[Supplied information]

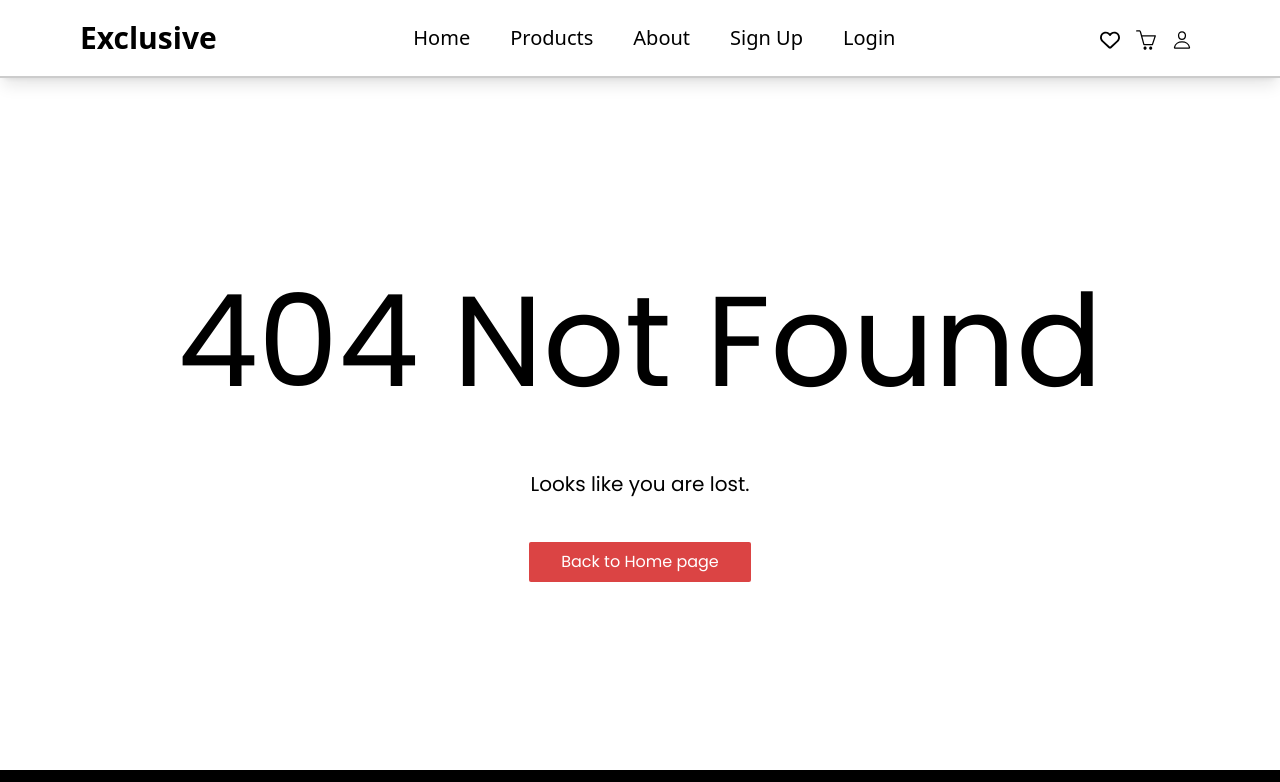
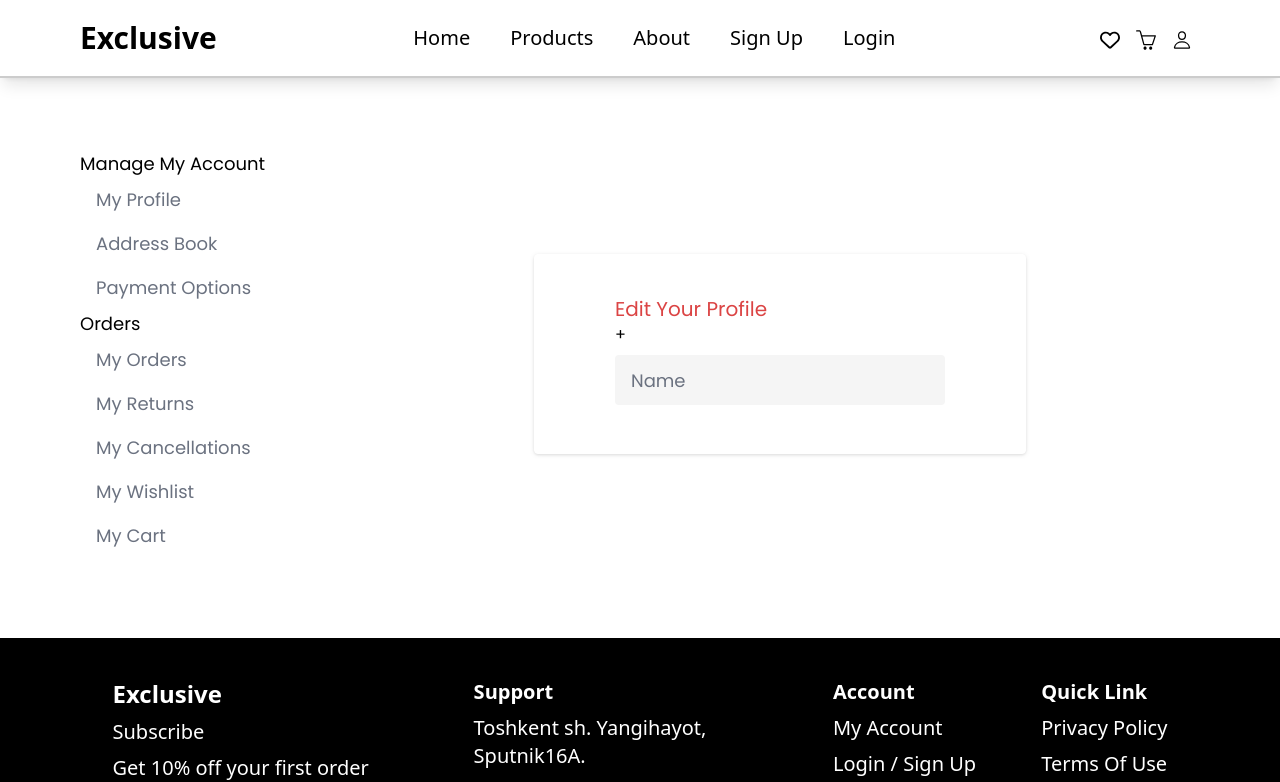
Before and after one commit to Khojayev12/ITBCW2-web, a React (Create React App) app: page /profile in a window 1280 px wide. Shown: the top 782 px of the page. Built offline with nearby package versions, Linux system fonts and the light colour scheme.

Commit message:
edit profile component started

```diff
--- a/src/App.js
+++ b/src/App.js
@@ -9,6 +9,7 @@ import Wishlist from "./pages/wishlist";
 import Footer from "./components/footer";
 import NotFound from "./pages/NotFound";
 import Cart from "./pages/cart";
+import Profile from "./pages/profile";
 
 function App() {
     const [isLoggedIn, setIsLoggedIn] = useState(false);
@@ -22,6 +23,7 @@ function App() {
                     <Route path="/signup" element={<Signup/>}/>
                     <Route path="/wishlist" element={<Wishlist/>}/>
                     <Route path="/cart" element={<Cart/>}/>
+                    <Route path="/profile" element={<Profile/>}/>
                     <Route
                         path="*"
                         element={<NotFound />}
--- /dev/null
+++ b/src/components/customButton.jsx
@@ -0,0 +1,12 @@
+import '../App.css';
+
+function customButton(props) {
+    return (
+        <button
+            className={"customButton flex  text-lg  bg-c-button2 text-white rounded-sm  items-center justify-center hover:bg-c-hover-button2 " + props.className}>
+             {props.children}
+        </button>
+    );
+}
+
+export default customButton;
--- /dev/null
+++ b/src/components/customInput.jsx
@@ -0,0 +1,11 @@
+import '../App.css';
+
+function CustomInput(props) {
+    return (
+        <input
+            className={"CustomInput bg-[#f5f5f5] h-[50px] rounded text-lg placeholder:text-gray-500 text-black px-4 py-3 outline-black my-2 " + props.className}
+            placeholder={props.placeholder}
+        />);
+}
+
+export default CustomInput;
--- /dev/null
+++ b/src/components/editProfile.jsx
@@ -0,0 +1,15 @@
+import '../App.css';
+import CustomInput from "./customInput";
+
+function EditProfile() {
+    return (
+        <div className="editProfile m-auto px-20 py-10 w-fit h-fit border border-white rounded drop-shadow bg-white">
+            <div className="text-c-button2 text-xl">Edit Your Profile</div>
+            <div>+
+            </div>
+            <CustomInput className="w-[330px] " placeholder="Name"/>
+        </div>
+    );
+}
+
+export default EditProfile;
--- a/src/components/footer.jsx
+++ b/src/components/footer.jsx
@@ -18,7 +18,7 @@ function Footer() {
             </div>
             <div className="inline-flex flex-col items-start">
                 <div className="text-xl font-bold mb-2">Account</div>
-                <Link to="/myaccount" className="w-fit text-xl mb-2">My Account</Link>
+                <Link to="/profile" className="w-fit text-xl mb-2">My Account</Link>
                 <div className="w-fit text-xl mb-2">
                     <Link to="/login" className="w-fit text-xl mb-2">Login </Link>
                     /
@@ -30,7 +30,7 @@ function Footer() {
             </div>
             <div className="inline-flex flex-col items-start">
                 <div className="text-xl font-bold mb-2">Quick Link</div>
-                <Link to="/myaccount" className="w-fit text-xl mb-2">Privacy Policy</Link>
+                <Link to="/profile" className="w-fit text-xl mb-2">Privacy Policy</Link>
                 <Link to="/cart" className="w-fit text-xl mb-2">Terms Of Use</Link>
                 <Link to="/wishlist" className="w-fit text-xl mb-2">FAQ</Link>
                 <Link to="/shop" className="w-fit text-xl mb-2">Contact</Link>
--- a/src/components/header.jsx
+++ b/src/components/header.jsx
@@ -36,7 +36,7 @@ function Header(isLoggedIn, setIsLoggedIn) {
                 <Link to='/cart' className="no-underline">
                     <SlBasket className="inline-block  mx-2 text-xl"/>
                 </Link>
-                <Link to='/myaccount' className="no-underline">
+                <Link to='/profile' className="no-underline">
                     <IoPersonOutline className="inline-block  mx-2 text-xl"/>
                 </Link>
             </div>
--- a/src/pages/NotFound.jsx
+++ b/src/pages/NotFound.jsx
@@ -1,15 +1,16 @@
 import '../App.css';
 import {Link} from "react-router-dom";
+import CustomButton from "../components/customButton";
 
 function NotFound() {
     return (
         <div className="page w-full h-[700px] py-10 px-20 flex justify-center items-center text-black bg-white flex-col">
             <div className="text-9xl m-8" >404 Not Found</div>
             <div className="text-xl m-8" >Looks like you are lost.</div>
-            <button
-                className="login-btn flex h-10 text-l px-8 py-4 bg-c-button2 text-white rounded-sm w-fit my-3 items-center justify-center hover:bg-c-hover-button2">
+            <CustomButton
+                className="login-btn h-10 text-l px-8 py-4  w-fit my-3">
                 <Link to="/">Back to Home page</Link>
-            </button>
+            </CustomButton>
         </div>
     );
 }
--- a/src/pages/cart.jsx
+++ b/src/pages/cart.jsx
@@ -1,7 +1,7 @@
 import '../App.css';
-import Product from "../components/product";
 import Logo from "../media/login.png"
 import CartProduct from "../components/cartProduct";
+import CustomButton from "../components/customButton";
 
 function Cart() {
     return (
@@ -26,10 +26,7 @@ function Cart() {
             <div className="w-full my-16 flex flex-row justify-between items-center" >
                 <div className="inline-flex flex-row w-1/2 items-center" >
                     <input type="text" placeholder="Coupon Code"  className="w-3/6 mx-2 border px-12 py-4 text-lg h-16"/>
-                    <button
-                        className="login-btn flex  text-lg  bg-c-button2 text-white rounded-sm w-2/6 my-3 px-12 py-1 h-16 items-center justify-center hover:bg-c-hover-button2">
-                        Apply Coupon
-                    </button>
+                    <CustomButton className="w-2/6 my-3 px-12 py-1 h-16">Apply Coupon</CustomButton>
                 </div>
                 <div className="inline-flex w-full justify-end ">
                     <div className="p-6 bg-white drop-shadow rounded w-[470px] ">
@@ -47,9 +44,7 @@ function Cart() {
                             <span>Total:</span>
                             <span>$1750</span>
                         </div>
-                        <button className="w-full text-lg  bg-c-button2 text-white rounded-sm my-3 px-12 py-1 h-16 items-center justify-center hover:bg-c-hover-button2">
-                            Proceed to checkout
-                        </button>
+                        <CustomButton className="my-3 px-12 py-1 h-16 w-full" >Proceed to checkout</CustomButton>
                     </div>
                 </div>
             </div>
--- /dev/null
+++ b/src/pages/profile.jsx
@@ -0,0 +1,54 @@
+import '../App.css';
+import {Link} from "react-router-dom";
+import {useState} from "react";
+import EditProfile from "../components/editProfile";
+
+function Profile() {
+    const [subpage, setSubpage] = useState(<EditProfile/>);
+    return (
+        <div className="page w-full p-20 flex flex-row justify-center">
+            <div className="inline-flex flex-col w-1/4 ">
+                <div className="bg-white text-black text-lg text-left">Manage My Account</div>
+                <div className="mx-4 my-2 text-gray-500 text-lg hover:text-c-button2 cursor-pointer w-fit"
+                     onClick={() => {
+                         setSubpage(<EditProfile/>)
+                     }}>My Profile
+                </div>
+                <div className="mx-4 my-2 text-gray-500 text-lg hover:text-c-button2 cursor-pointer w-fit"
+                     onClick={() => {
+                         setSubpage(<EditProfile/>)
+                     }}>Address Book
+                </div>
+                <div className="mx-4 my-2 text-gray-500 text-lg hover:text-c-button2 cursor-pointer w-fit"
+                     onClick={() => {
+                         setSubpage(<EditProfile/>)
+                     }}>Payment Options
+                </div>
+                <div className="bg-white text-black text-lg text-left">Orders</div>
+                <div className="mx-4 my-2 text-gray-500 text-lg hover:text-c-button2 cursor-pointer w-fit"
+                     onClick={() => {
+                         setSubpage(<EditProfile/>)
+                     }}>My Orders
+                </div>
+                <div className="mx-4 my-2 text-gray-500 text-lg hover:text-c-button2 cursor-pointer w-fit"
+                     onClick={() => {
+                         setSubpage(<EditProfile/>)
+                     }}>My Returns
+                </div>
+                <div className="mx-4 my-2 text-gray-500 text-lg hover:text-c-button2 cursor-pointer w-fit"
+                     onClick={() => {
+                         setSubpage(<EditProfile/>)
+                     }}>My Cancellations
+                </div>
+                <div className="mx-4 my-2 text-gray-500 text-lg hover:text-c-button2 cursor-pointer w-fit"><Link
+                    to="/wishlist">My Wishlist</Link></div>
+                <div className="mx-4 my-2 text-gray-500 text-lg hover:text-c-button2 cursor-pointer w-fit"><Link
+                    to="/cart">My Cart</Link></div>
+            </div>
+            <div className="inline-flex w-3/4  justify-center">{subpage}
+            </div>
+        </div>
+    );
+}
+
+export default Profile;
```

[/Supplied information]

Take every line above that includes "default" and list it.

+export default customButton;
+export default CustomInput;
+export default EditProfile;
+export default Profile;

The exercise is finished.